And the parakeets were amazing. They aren't native to the US but colonies have been built up via escapees and there are now enough of them for the American Birding Association to include them in the list of US birds. 



Clockwise starting from top left: Wood stork, green heron, sandhill cranes, great egret.


And here are our lifers (slightly blurry pics, but they were a little bit too far away to get a decent shot).


Reading progress update: I've read 33%.

Lords of the North - Bernard Cornwell

I remember one night when we ate a dish of elder, which is cow's udder pressed and cooked, and I was devouring it and saying that I had not eaten so well since I was a child, and poor Willibald could not finish a mouthful. He looked as though he wanted to be sick, and I mocked him for being a weak-spined southerner.


Ah, the good old North/South divide. Nothing has changed much since 878.

Magical March Hares





Tabitha King totally rocks!

The Book of Reuben - Tabitha King

This reminds me of the time when the company I work for was trying to encourage more women in the workplace. Diane Patrick was invited to speak.
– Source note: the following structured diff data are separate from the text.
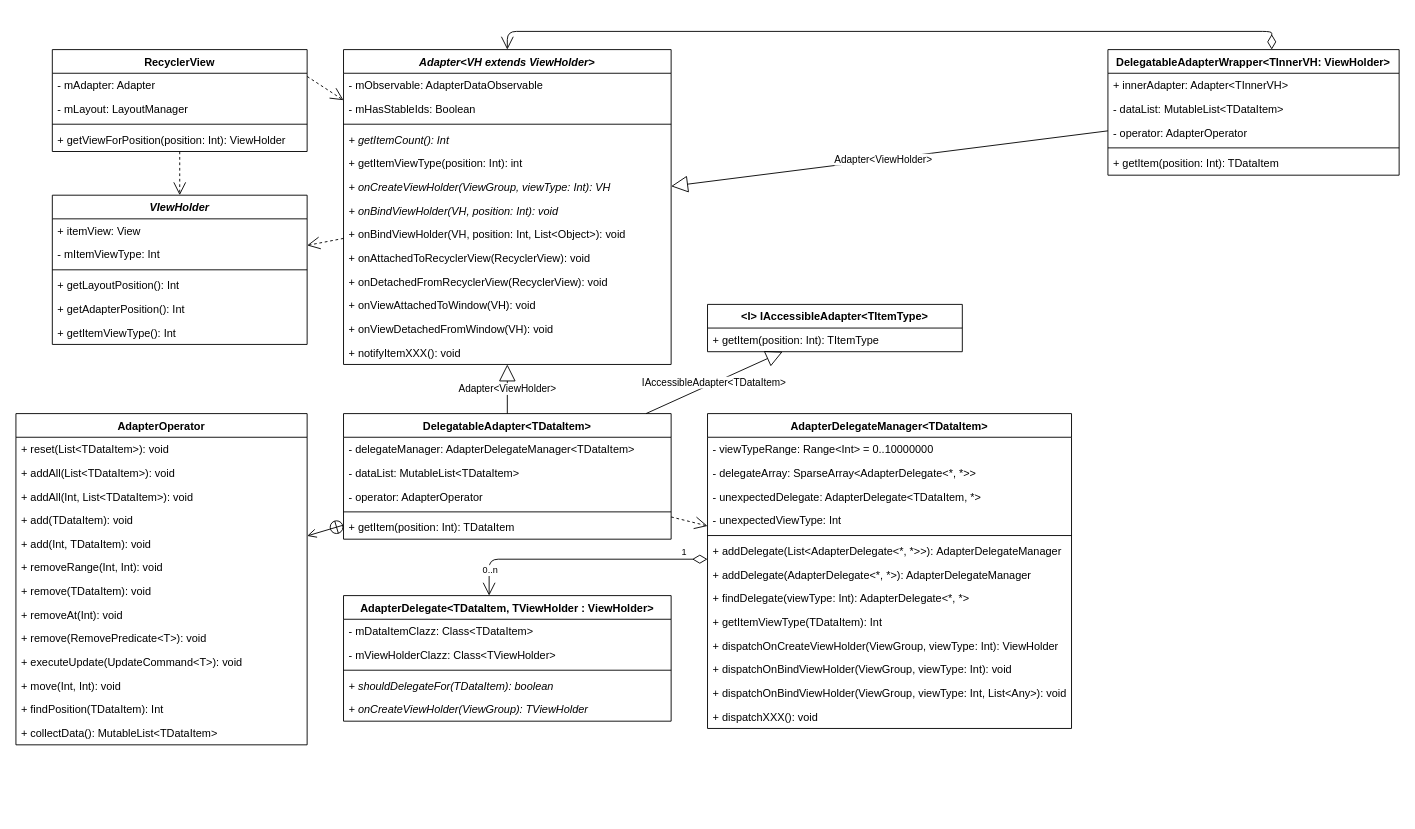
Earlier version of the draw.io diagram GlobalSearch.drawio (Cmdone/Draw.io). Source tidied: cells renumbered, new cells numbered last; positions are measured from the earlier drawing's top-left corner, leaving out a move shared by most shapes. Both pictures are drawn from the tidied source at 91%, with x=0, y=0 at pixel (15, 31).
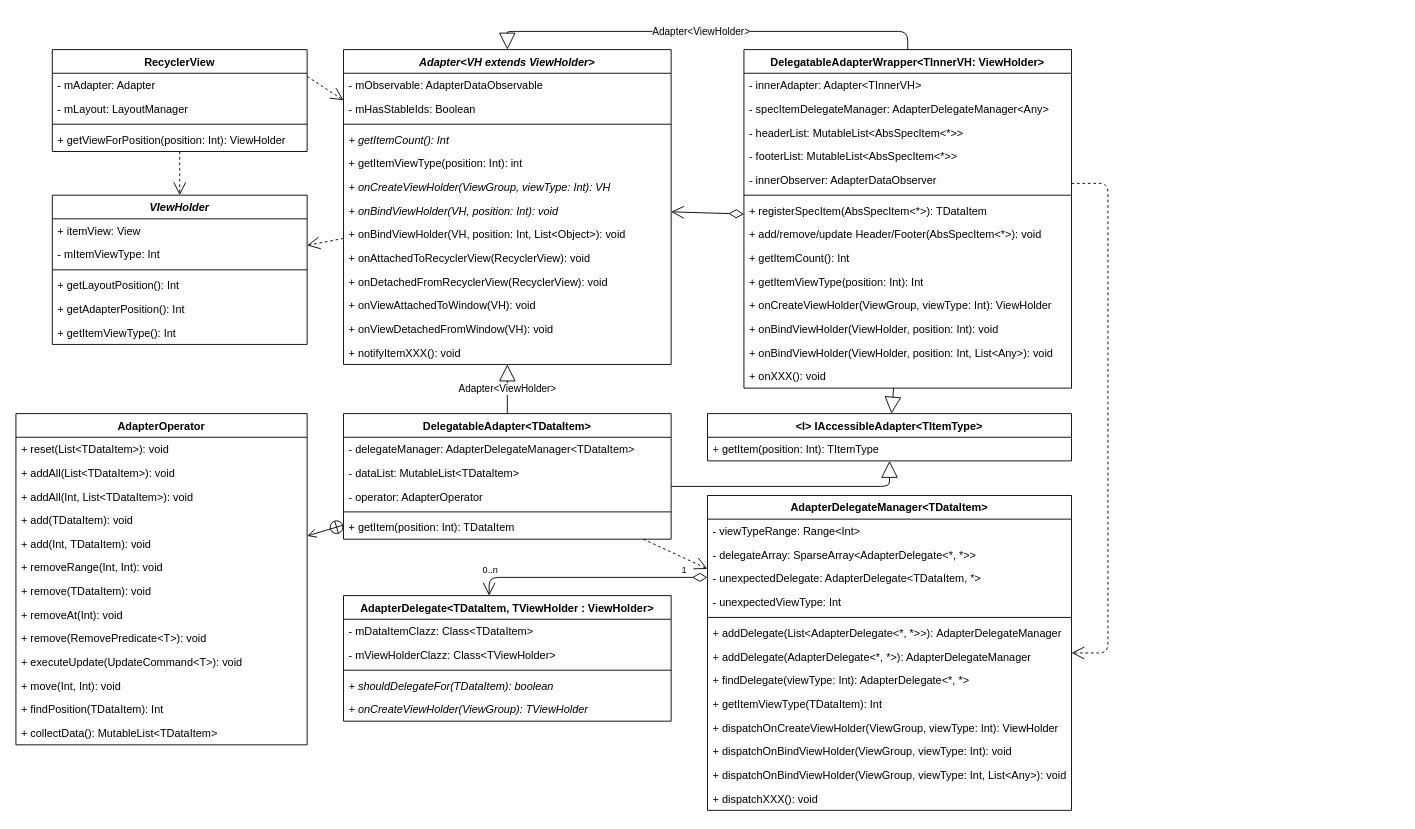
After the change.

Unchanged cells that the change refers to:
```xml
<mxCell id="2" value="Adapter&lt;VH extends ViewHolder&gt;" style="swimlane;fontStyle=3;align=center;verticalAlign=top;horizontal=1;startSize=26;" parent="1" vertex="1">
  <mxGeometry x="360" y="20" width="360" height="346" as="geometry" />
</mxCell>
<mxCell id="31" value="DelegatableAdapter&lt;TDataItem&gt;" style="swimlane;fontStyle=1;align=center;verticalAlign=top;horizontal=1;startSize=26;" parent="1" vertex="1">
  <mxGeometry x="360" y="420" width="360" height="138" as="geometry" />
</mxCell>
<mxCell id="68" value="AdapterDelegate&lt;TDataItem, TViewHolder : ViewHolder&gt;" style="swimlane;fontStyle=1;align=center;verticalAlign=top;horizontal=1;startSize=26;" parent="1" vertex="1">
  <mxGeometry x="360" y="620" width="360" height="138" as="geometry" />
</mxCell>
```

The edit, as a diff of the source:
```diff
@@
     <mxCell id="53" value="AdapterDelegateManager&lt;TDataItem&gt;" style="swimlane;fontStyle=1;align=center;verticalAlign=top;horizontal=1;startSize=26;" parent="1" vertex="1">
-      <mxGeometry x="760" y="420" width="400" height="346" as="geometry" />
+      <mxGeometry x="760" y="510" width="400" height="346" as="geometry" />
     </mxCell>
-    <mxCell id="54" value="- viewTypeRange: Range&lt;Int&gt; = 0..10000000" style="text;strokeColor=none;fillColor=none;align=left;verticalAlign=top;spacingLeft=4;spacingRight=4;overflow=hidden;" parent="53" vertex="1">
+    <mxCell id="54" value="- viewTypeRange: Range&lt;Int&gt;" style="text;strokeColor=none;fillColor=none;align=left;verticalAlign=top;spacingLeft=4;spacingRight=4;overflow=hidden;" parent="53" vertex="1">
       <mxGeometry y="26" width="400" height="26" as="geometry" />
     </mxCell>
@@
     <mxCell id="74" style="endArrow=open;html=1;endSize=12;startArrow=diamondThin;startSize=14;startFill=0;edgeStyle=orthogonalEdgeStyle;" parent="1" edge="1" source="53" target="68">
       <mxGeometry relative="1" as="geometry">
         <Array as="points">
-          <mxPoint x="520" y="580" />
+          <mxPoint x="520" y="600" />
         </Array>
       </mxGeometry>
     </mxCell>
@@
     <mxCell id="77" value="&lt;I&gt; IAccessibleAdapter&lt;TItemType&gt;" style="swimlane;fontStyle=1;align=center;verticalAlign=top;horizontal=1;startSize=26;" parent="1" vertex="1">
-      <mxGeometry x="760" y="300" width="280" height="52" as="geometry" />
+      <mxGeometry x="760" y="420" width="400" height="52" as="geometry" />
     </mxCell>
     <mxCell id="78" value="+ getItem(position: Int): TItemType" style="text;strokeColor=none;fillColor=none;align=left;verticalAlign=top;spacingLeft=4;spacingRight=4;overflow=hidden;" parent="77" vertex="1">
-      <mxGeometry y="26" width="280" height="26" as="geometry" />
+      <mxGeometry y="26" width="400" height="26" as="geometry" />
     </mxCell>
-    <mxCell id="79" value="&lt;span style=&quot;font-size: 11px&quot;&gt;IAccessibleAdapter&amp;lt;TDataItem&amp;gt;&lt;/span&gt;" style="endArrow=block;endSize=16;endFill=0;html=1;" parent="1" edge="1" source="31" target="77">
-      <mxGeometry relative="1" as="geometry" />
+    <mxCell id="79" style="endArrow=block;endSize=16;endFill=0;html=1;edgeStyle=orthogonalEdgeStyle;" parent="1" edge="1" source="31" target="77">
+      <mxGeometry x="-0.1" relative="1" as="geometry">
+        <Array as="points">
+          <mxPoint x="960" y="500" />
+        </Array>
+      </mxGeometry>
     </mxCell>
     <mxCell id="80" value="DelegatableAdapterWrapper&lt;TInnerVH: ViewHolder&gt;" style="swimlane;fontStyle=1;align=center;verticalAlign=top;horizontal=1;startSize=26;" parent="1" vertex="1">
-      <mxGeometry x="1200" y="20" width="320" height="138" as="geometry" />
+      <mxGeometry x="800" y="20" width="360" height="372" as="geometry" />
     </mxCell>
-    <mxCell id="81" value="+ innerAdapter: Adapter&lt;TInnerVH&gt;" style="text;strokeColor=none;fillColor=none;align=left;verticalAlign=top;spacingLeft=4;spacingRight=4;overflow=hidden;" parent="80" vertex="1">
-      <mxGeometry y="26" width="320" height="26" as="geometry" />
+    <mxCell id="81" value="- innerAdapter: Adapter&lt;TInnerVH&gt;" style="text;strokeColor=none;fillColor=none;align=left;verticalAlign=top;spacingLeft=4;spacingRight=4;overflow=hidden;" parent="80" vertex="1">
+      <mxGeometry y="26" width="360" height="26" as="geometry" />
     </mxCell>
-    <mxCell id="82" value="- dataList: MutableList&lt;TDataItem&gt;" style="text;strokeColor=none;fillColor=none;align=left;verticalAlign=top;spacingLeft=4;spacingRight=4;overflow=hidden;" parent="80" vertex="1">
-      <mxGeometry y="52" width="320" height="26" as="geometry" />
+    <mxCell id="82" value="- specItemDelegateManager: AdapterDelegateManager&lt;Any&gt;" style="text;strokeColor=none;fillColor=none;align=left;verticalAlign=top;spacingLeft=4;spacingRight=4;overflow=hidden;" parent="80" vertex="1">
+      <mxGeometry y="52" width="360" height="26" as="geometry" />
     </mxCell>
-    <mxCell id="83" value="- operator: AdapterOperator" style="text;strokeColor=none;fillColor=none;align=left;verticalAlign=top;spacingLeft=4;spacingRight=4;overflow=hidden;" parent="80" vertex="1">
-      <mxGeometry y="78" width="320" height="26" as="geometry" />
+    <mxCell id="83" value="- headerList: MutableList&lt;AbsSpecItem&lt;*&gt;&gt;" style="text;strokeColor=none;fillColor=none;align=left;verticalAlign=top;spacingLeft=4;spacingRight=4;overflow=hidden;" parent="80" vertex="1">
+      <mxGeometry y="78" width="360" height="26" as="geometry" />
     </mxCell>
+    <mxCell id="90" value="- footerList: MutableList&lt;AbsSpecItem&lt;*&gt;&gt;" style="text;strokeColor=none;fillColor=none;align=left;verticalAlign=top;spacingLeft=4;spacingRight=4;overflow=hidden;" parent="80" vertex="1">
+      <mxGeometry y="104" width="360" height="26" as="geometry" />
+    </mxCell>
+    <mxCell id="91" value="- innerObserver: AdapterDataObserver" style="text;strokeColor=none;fillColor=none;align=left;verticalAlign=top;spacingLeft=4;spacingRight=4;overflow=hidden;" parent="80" vertex="1">
+      <mxGeometry y="130" width="360" height="26" as="geometry" />
+    </mxCell>
     <mxCell id="84" style="line;strokeWidth=1;fillColor=none;align=left;verticalAlign=middle;spacingTop=-1;spacingLeft=3;spacingRight=3;labelPosition=right;" parent="80" vertex="1">
-      <mxGeometry y="104" width="320" height="8" as="geometry" />
+      <mxGeometry y="156" width="360" height="8" as="geometry" />
     </mxCell>
-    <mxCell id="85" value="+ getItem(position: Int): TDataItem" style="text;strokeColor=none;fillColor=none;align=left;verticalAlign=top;spacingLeft=4;spacingRight=4;overflow=hidden;" parent="80" vertex="1">
-      <mxGeometry y="112" width="320" height="26" as="geometry" />
+    <mxCell id="85" value="+ registerSpecItem(AbsSpecItem&lt;*&gt;): TDataItem" style="text;strokeColor=none;fillColor=none;align=left;verticalAlign=top;spacingLeft=4;spacingRight=4;overflow=hidden;" parent="80" vertex="1">
+      <mxGeometry y="164" width="360" height="26" as="geometry" />
     </mxCell>
+    <mxCell id="92" value="+ add/remove/update Header/Footer(AbsSpecItem&lt;*&gt;): void" style="text;strokeColor=none;fillColor=none;align=left;verticalAlign=top;spacingLeft=4;spacingRight=4;overflow=hidden;" parent="80" vertex="1">
+      <mxGeometry y="190" width="360" height="26" as="geometry" />
+    </mxCell>
+    <mxCell id="93" value="+ getItemCount(): Int" style="text;strokeColor=none;fillColor=none;align=left;verticalAlign=top;spacingLeft=4;spacingRight=4;overflow=hidden;" parent="80" vertex="1">
+      <mxGeometry y="216" width="360" height="26" as="geometry" />
+    </mxCell>
+    <mxCell id="94" value="+ getItemViewType(position: Int): Int" style="text;strokeColor=none;fillColor=none;align=left;verticalAlign=top;spacingLeft=4;spacingRight=4;overflow=hidden;" parent="80" vertex="1">
+      <mxGeometry y="242" width="360" height="26" as="geometry" />
+    </mxCell>
+    <mxCell id="95" value="+ onCreateViewHolder(ViewGroup, viewType: Int): ViewHolder" style="text;strokeColor=none;fillColor=none;align=left;verticalAlign=top;spacingLeft=4;spacingRight=4;overflow=hidden;" parent="80" vertex="1">
+      <mxGeometry y="268" width="360" height="26" as="geometry" />
+    </mxCell>
+    <mxCell id="96" value="+ onBindViewHolder(ViewHolder, position: Int): void" style="text;strokeColor=none;fillColor=none;align=left;verticalAlign=top;spacingLeft=4;spacingRight=4;overflow=hidden;" parent="80" vertex="1">
+      <mxGeometry y="294" width="360" height="26" as="geometry" />
+    </mxCell>
+    <mxCell id="97" value="+ onBindViewHolder(ViewHolder, position: Int, List&lt;Any&gt;): void" style="text;strokeColor=none;fillColor=none;align=left;verticalAlign=top;spacingLeft=4;spacingRight=4;overflow=hidden;" parent="80" vertex="1">
+      <mxGeometry y="320" width="360" height="26" as="geometry" />
+    </mxCell>
+    <mxCell id="98" value="+ onXXX(): void" style="text;strokeColor=none;fillColor=none;align=left;verticalAlign=top;spacingLeft=4;spacingRight=4;overflow=hidden;" parent="80" vertex="1">
+      <mxGeometry y="346" width="360" height="26" as="geometry" />
+    </mxCell>
-    <mxCell id="86" value="&lt;span style=&quot;font-size: 11px&quot;&gt;Adapter&amp;lt;ViewHolder&amp;gt;&lt;/span&gt;" style="endArrow=block;endSize=16;endFill=0;html=1;" parent="1" edge="1" source="80" target="2">
-      <mxGeometry x="0.03" relative="1" as="geometry" />
+    <mxCell id="86" value="&lt;span style=&quot;font-size: 11px&quot;&gt;Adapter&amp;lt;ViewHolder&amp;gt;&lt;/span&gt;" style="endArrow=block;endSize=16;endFill=0;html=1;edgeStyle=orthogonalEdgeStyle;entryX=0.5;entryY=0;entryDx=0;entryDy=0;exitX=0.5;exitY=0;exitDx=0;exitDy=0;" parent="1" edge="1" source="80" target="2">
+      <mxGeometry x="0.03" relative="1" as="geometry">
+        <Array as="points">
+          <mxPoint x="980" />
+          <mxPoint x="540" />
+        </Array>
+      </mxGeometry>
     </mxCell>
-    <mxCell id="87" style="endArrow=open;html=1;endSize=12;startArrow=diamondThin;startSize=14;startFill=0;edgeStyle=orthogonalEdgeStyle;" parent="1" edge="1" source="80" target="2">
-      <mxGeometry relative="1" as="geometry">
-        <Array as="points">
-          <mxPoint x="1380" />
-          <mxPoint x="540" />
-        </Array>
-      </mxGeometry>
+    <mxCell id="87" style="endArrow=open;html=1;endSize=12;startArrow=diamondThin;startSize=14;startFill=0;" parent="1" edge="1" source="80" target="2">
+      <mxGeometry relative="1" as="geometry" />
     </mxCell>
@@
+    <mxCell id="99" style="endArrow=open;endSize=12;dashed=1;html=1;edgeStyle=orthogonalEdgeStyle;" parent="1" edge="1" source="80" target="53">
+      <mxGeometry relative="1" as="geometry">
+        <Array as="points">
+          <mxPoint x="1200" y="167" />
+          <mxPoint x="1200" y="683" />
+        </Array>
+      </mxGeometry>
+    </mxCell>
+    <mxCell id="100" style="endArrow=block;endSize=16;endFill=0;html=1;" parent="1" edge="1" source="80" target="77">
+      <mxGeometry x="-0.1" relative="1" as="geometry" />
+    </mxCell>
```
She is a senior counsel, an advocate for women's rights, and charity spokesperson.


She was introduced to us as the wife of the Governor of Massachusetts.


I sometimes wonder what century I'm living in.

Currently reading

Chaos Choreography
Seanan McGuire
Beautiful Ruins: A Novel
Jess Walter
Progress: 146/352 pages
Death of Kings
Bernard Cornwell
Progress: 42 %